[Data entries]
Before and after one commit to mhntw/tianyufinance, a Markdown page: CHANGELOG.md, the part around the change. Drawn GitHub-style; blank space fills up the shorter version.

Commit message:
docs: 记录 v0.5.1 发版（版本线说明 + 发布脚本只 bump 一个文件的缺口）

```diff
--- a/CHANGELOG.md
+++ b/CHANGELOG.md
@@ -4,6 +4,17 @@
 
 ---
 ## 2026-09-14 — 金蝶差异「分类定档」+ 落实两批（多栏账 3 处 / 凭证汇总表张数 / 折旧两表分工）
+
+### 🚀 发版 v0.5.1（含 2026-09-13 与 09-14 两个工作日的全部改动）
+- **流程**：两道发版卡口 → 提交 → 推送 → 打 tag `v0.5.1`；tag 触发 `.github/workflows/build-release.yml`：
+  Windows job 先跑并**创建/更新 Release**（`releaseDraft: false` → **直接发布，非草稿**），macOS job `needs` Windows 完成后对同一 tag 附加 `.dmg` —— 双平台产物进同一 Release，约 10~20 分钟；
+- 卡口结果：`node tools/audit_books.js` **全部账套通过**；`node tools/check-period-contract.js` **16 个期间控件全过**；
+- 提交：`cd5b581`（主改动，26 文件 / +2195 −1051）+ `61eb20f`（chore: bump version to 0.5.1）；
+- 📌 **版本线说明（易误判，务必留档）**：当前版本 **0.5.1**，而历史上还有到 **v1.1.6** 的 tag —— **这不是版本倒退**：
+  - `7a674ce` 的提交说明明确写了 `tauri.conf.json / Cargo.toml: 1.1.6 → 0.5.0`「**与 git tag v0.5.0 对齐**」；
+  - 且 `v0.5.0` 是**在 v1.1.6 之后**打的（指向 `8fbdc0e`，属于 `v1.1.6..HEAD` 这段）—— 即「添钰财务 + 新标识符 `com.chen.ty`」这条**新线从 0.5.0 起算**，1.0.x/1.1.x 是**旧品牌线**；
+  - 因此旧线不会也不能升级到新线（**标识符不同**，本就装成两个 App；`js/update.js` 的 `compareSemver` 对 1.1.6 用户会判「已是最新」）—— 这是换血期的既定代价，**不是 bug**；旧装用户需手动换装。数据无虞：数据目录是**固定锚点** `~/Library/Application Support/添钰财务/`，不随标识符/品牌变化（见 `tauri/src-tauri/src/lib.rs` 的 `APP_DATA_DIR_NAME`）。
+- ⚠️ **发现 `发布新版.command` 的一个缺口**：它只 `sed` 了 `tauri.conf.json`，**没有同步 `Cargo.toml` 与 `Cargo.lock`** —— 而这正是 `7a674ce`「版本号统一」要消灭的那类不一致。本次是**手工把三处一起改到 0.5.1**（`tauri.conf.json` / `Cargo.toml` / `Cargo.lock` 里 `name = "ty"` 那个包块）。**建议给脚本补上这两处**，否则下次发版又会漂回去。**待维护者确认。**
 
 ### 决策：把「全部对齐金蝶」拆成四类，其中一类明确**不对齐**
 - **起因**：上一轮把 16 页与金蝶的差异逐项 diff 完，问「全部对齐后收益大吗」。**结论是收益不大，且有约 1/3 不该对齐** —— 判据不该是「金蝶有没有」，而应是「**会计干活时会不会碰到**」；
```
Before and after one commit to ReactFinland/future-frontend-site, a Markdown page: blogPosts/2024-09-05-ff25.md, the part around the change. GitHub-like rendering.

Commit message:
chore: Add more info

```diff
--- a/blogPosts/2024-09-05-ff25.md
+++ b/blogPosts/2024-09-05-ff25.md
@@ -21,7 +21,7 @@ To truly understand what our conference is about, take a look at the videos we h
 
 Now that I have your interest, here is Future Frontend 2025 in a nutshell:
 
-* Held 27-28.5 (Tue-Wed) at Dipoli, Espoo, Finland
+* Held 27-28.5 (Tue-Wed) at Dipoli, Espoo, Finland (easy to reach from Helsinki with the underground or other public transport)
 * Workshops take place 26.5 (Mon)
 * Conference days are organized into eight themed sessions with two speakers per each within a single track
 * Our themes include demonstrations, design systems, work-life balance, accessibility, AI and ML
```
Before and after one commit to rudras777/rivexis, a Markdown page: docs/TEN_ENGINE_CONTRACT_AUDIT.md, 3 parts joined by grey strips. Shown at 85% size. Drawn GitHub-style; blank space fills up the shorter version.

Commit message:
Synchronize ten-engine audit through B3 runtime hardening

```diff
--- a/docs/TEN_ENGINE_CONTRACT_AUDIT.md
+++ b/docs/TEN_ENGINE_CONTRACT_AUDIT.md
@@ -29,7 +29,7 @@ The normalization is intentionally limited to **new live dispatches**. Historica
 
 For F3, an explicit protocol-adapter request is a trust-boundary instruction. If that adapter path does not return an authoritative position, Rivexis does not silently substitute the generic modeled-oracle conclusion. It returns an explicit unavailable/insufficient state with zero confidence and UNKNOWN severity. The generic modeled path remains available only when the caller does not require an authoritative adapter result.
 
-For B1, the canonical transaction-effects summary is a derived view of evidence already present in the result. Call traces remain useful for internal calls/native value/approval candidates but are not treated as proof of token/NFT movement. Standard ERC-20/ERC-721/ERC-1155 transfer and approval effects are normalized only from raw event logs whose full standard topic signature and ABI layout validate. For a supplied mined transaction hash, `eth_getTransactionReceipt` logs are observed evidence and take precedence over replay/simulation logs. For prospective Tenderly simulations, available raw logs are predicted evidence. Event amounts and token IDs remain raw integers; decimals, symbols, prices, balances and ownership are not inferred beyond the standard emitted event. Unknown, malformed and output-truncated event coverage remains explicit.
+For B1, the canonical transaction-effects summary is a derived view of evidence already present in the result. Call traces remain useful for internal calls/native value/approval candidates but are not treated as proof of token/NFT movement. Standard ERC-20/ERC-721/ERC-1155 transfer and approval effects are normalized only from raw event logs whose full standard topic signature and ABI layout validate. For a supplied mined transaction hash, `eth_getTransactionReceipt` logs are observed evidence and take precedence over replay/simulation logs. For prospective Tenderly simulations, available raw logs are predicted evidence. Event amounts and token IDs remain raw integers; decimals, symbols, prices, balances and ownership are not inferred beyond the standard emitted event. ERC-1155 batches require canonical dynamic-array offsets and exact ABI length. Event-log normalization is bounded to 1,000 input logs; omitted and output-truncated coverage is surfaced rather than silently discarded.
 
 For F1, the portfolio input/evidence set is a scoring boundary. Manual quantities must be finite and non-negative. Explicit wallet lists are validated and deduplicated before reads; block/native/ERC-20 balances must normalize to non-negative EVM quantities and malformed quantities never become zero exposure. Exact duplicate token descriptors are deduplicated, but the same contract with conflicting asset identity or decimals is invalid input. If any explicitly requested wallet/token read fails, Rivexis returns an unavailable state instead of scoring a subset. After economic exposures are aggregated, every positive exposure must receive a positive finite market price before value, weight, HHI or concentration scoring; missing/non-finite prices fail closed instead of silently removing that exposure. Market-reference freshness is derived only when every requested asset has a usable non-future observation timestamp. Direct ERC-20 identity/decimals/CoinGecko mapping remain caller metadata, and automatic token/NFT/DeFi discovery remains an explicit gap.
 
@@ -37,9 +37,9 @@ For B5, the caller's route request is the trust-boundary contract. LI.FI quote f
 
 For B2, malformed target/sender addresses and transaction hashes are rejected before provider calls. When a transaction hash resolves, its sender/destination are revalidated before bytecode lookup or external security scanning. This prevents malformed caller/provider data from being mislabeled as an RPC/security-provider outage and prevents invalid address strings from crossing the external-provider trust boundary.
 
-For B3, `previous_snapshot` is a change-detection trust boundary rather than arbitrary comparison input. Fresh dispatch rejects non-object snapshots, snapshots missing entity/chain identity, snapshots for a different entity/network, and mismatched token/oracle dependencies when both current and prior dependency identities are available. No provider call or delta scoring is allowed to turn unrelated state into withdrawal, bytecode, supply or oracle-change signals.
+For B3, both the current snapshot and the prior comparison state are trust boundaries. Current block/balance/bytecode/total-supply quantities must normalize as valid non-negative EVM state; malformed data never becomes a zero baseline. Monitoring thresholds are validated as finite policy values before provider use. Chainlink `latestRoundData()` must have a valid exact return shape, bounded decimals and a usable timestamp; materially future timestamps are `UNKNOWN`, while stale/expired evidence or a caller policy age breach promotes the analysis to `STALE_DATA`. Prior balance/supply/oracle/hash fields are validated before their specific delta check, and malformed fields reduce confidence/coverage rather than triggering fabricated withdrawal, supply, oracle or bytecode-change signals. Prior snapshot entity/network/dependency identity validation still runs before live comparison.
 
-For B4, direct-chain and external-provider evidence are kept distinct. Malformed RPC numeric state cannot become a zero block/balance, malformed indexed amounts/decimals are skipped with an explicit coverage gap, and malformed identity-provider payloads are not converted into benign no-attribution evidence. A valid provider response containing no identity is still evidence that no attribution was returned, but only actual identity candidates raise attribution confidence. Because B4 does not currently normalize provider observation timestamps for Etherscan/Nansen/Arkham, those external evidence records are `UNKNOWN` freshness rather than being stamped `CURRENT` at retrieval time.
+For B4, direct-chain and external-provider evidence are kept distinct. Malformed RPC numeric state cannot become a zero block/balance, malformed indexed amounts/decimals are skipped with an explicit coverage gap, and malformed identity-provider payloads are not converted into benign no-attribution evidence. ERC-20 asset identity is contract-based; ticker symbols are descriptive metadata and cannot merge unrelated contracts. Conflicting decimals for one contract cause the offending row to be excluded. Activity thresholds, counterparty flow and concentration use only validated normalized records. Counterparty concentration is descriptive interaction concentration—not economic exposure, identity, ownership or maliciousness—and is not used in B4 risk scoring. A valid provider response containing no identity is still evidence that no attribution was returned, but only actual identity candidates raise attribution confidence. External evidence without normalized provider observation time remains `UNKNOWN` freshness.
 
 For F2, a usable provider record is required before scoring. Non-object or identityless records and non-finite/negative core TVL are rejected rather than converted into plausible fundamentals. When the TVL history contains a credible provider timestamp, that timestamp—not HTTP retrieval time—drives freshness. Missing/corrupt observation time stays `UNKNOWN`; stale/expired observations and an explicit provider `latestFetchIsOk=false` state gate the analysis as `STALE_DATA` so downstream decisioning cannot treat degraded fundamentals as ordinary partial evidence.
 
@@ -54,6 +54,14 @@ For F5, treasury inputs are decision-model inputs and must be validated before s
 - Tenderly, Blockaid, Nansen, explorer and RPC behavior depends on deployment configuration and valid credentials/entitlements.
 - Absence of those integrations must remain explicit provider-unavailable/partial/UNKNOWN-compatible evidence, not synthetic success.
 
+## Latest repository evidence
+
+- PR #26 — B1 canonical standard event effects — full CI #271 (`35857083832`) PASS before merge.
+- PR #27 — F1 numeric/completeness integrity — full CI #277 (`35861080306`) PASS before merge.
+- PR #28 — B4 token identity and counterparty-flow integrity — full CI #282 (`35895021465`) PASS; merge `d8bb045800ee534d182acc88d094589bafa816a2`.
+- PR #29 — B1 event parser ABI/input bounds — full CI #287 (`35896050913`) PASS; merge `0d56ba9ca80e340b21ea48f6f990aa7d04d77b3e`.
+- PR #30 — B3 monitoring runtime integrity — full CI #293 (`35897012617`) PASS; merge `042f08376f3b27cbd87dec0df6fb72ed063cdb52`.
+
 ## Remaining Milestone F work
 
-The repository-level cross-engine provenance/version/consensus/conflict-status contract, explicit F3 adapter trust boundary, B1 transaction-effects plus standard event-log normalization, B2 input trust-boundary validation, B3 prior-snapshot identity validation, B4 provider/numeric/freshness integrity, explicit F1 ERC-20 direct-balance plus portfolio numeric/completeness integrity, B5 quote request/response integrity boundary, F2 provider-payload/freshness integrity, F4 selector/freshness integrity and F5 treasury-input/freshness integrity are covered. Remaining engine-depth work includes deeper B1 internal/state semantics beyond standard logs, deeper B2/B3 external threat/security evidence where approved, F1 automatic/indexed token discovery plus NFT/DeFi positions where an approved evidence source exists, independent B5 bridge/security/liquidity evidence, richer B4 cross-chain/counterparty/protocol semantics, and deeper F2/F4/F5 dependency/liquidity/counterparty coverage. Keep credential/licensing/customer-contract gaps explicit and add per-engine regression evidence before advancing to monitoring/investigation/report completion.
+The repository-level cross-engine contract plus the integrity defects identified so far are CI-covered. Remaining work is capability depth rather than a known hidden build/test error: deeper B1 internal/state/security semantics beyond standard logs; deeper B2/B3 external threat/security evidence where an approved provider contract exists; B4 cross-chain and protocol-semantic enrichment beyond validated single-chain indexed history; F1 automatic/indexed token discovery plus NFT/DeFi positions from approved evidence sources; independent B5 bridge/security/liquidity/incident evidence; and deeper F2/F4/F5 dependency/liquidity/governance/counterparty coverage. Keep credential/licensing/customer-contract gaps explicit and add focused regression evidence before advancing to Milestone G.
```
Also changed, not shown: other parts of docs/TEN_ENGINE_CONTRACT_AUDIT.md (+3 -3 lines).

• _TASK_: Where a line of the data includes the string "chore", list that line.

• _RESULT FOR THIS TASK_:
+- 提交：`cd5b581`（主改动，26 文件 / +2195 −1051）+ `61eb20f`（chore: bump version to 0.5.1）；
chore: Add more info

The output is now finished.